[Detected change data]
* * * * *

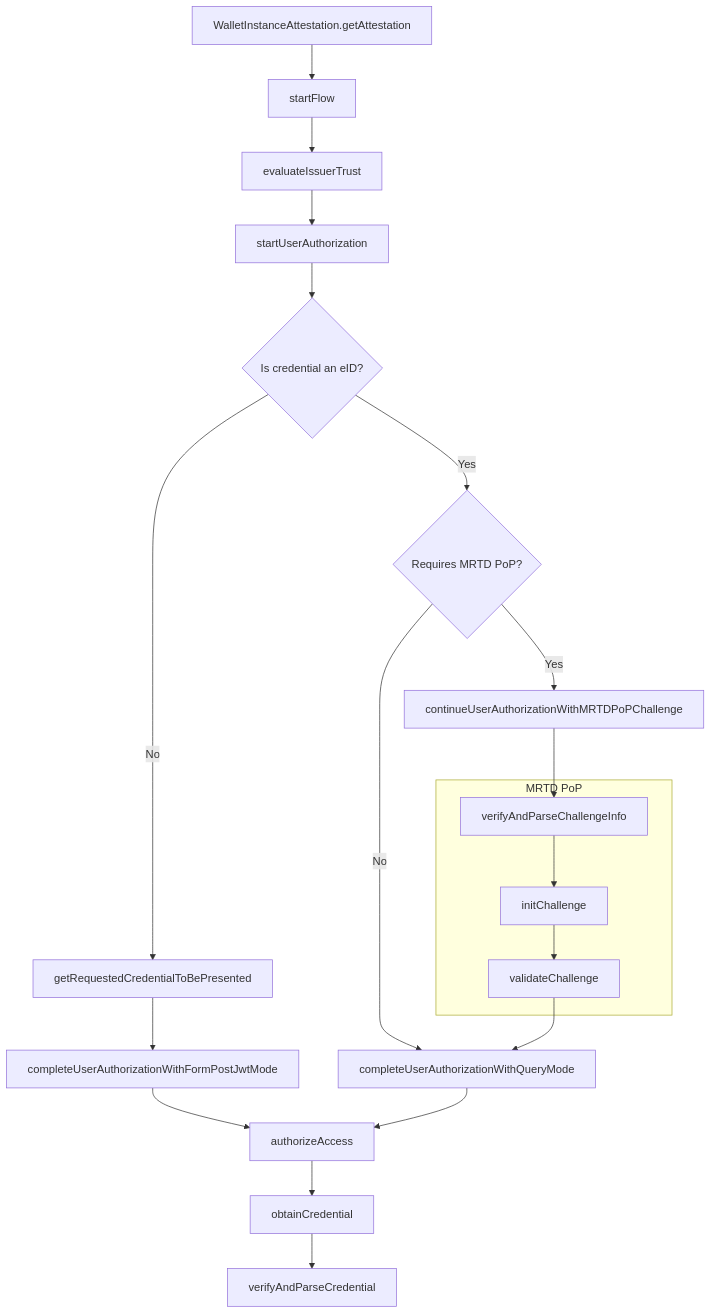
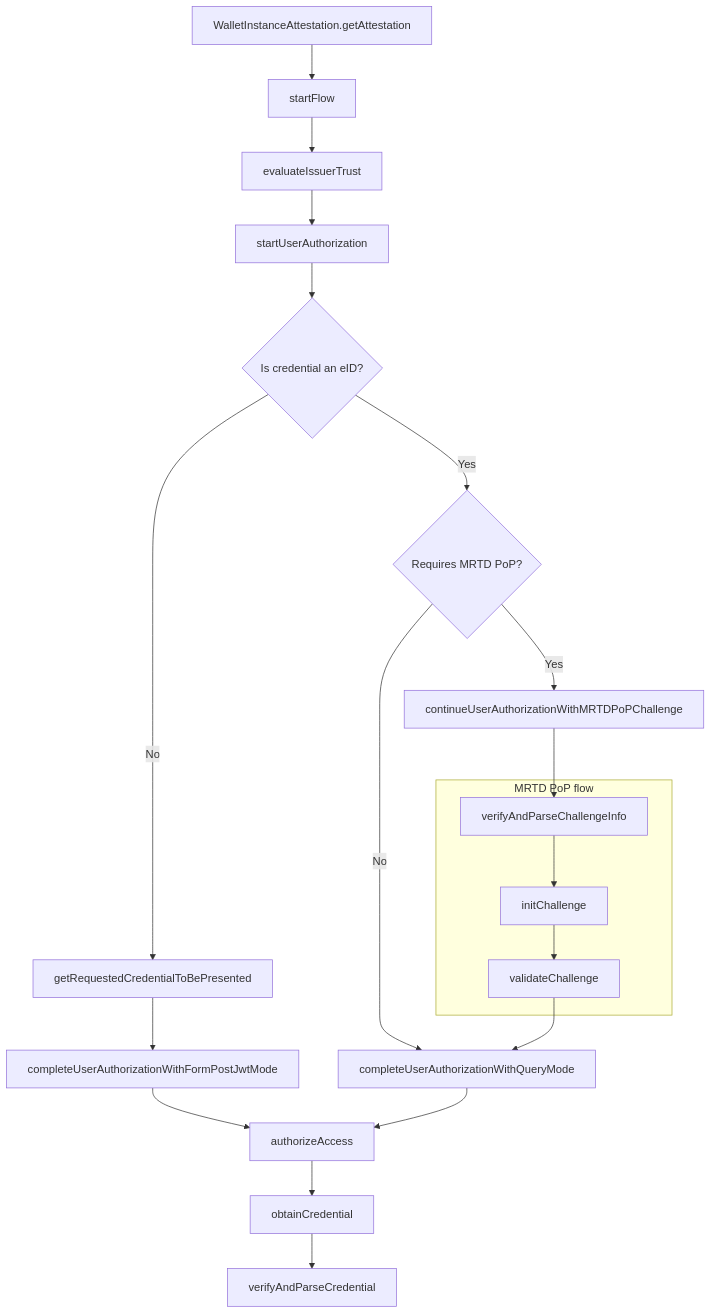
Before and after one commit to pagopa/io-react-native-wallet: the diagram in src/credential/issuance/README.md, drawn with Mermaid. The commit also changed other lines of this file and 10 other files, not shown here.

````diff
--- a/src/credential/issuance/README.md
+++ b/src/credential/issuance/README.md
@@ -13,40 +13,41 @@
 ```mermaid
 graph TD;
     0[WalletInstanceAttestation.getAttestation]
     1[startFlow]
     2[evaluateIssuerTrust]
     3[startUserAuthorization]
     C4[getRequestedCredentialToBePresented]
     C4.1[completeUserAuthorizationWithFormPostJwtMode]
     E4[completeUserAuthorizationWithQueryMode]
     5[authorizeAccess]
     6[obtainCredential]
     7[verifyAndParseCredential]
     credSel{Is credential an eID?}
     proofSel{Requires MRTD PoP?}
     M1[continueUserAuthorizationWithMRTDPoPChallenge]
-    subgraph MRTD PoP
+    subgraph MRTD PoP flow
     M2[verifyAndParseChallengeInfo]
     M3[initChallenge]
     M4[validateChallenge]
     end
 
     0 --> 1
     1 --> 2
     2 --> 3
     3 --> credSel
     credSel -->|Yes| proofSel
     credSel -->|No| C4
     proofSel --> |Yes| M1
     proofSel --> |No| E4
     C4 --> C4.1
     C4.1 --> 5
     E4 --> 5
     5 --> 6
     6 --> 7
 
     M1 --> M2
     M2 --> M3
     M3 --> M4
     M4 --> E4
+
 ```
````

* * * * *

> _Task statement_: Check the data for the word "proofSel" and pull out the lines that have it.

> _Result of the task_:
     proofSel{Requires MRTD PoP?}
     credSel -->|Yes| proofSel
     proofSel --> |Yes| M1
     proofSel --> |No| E4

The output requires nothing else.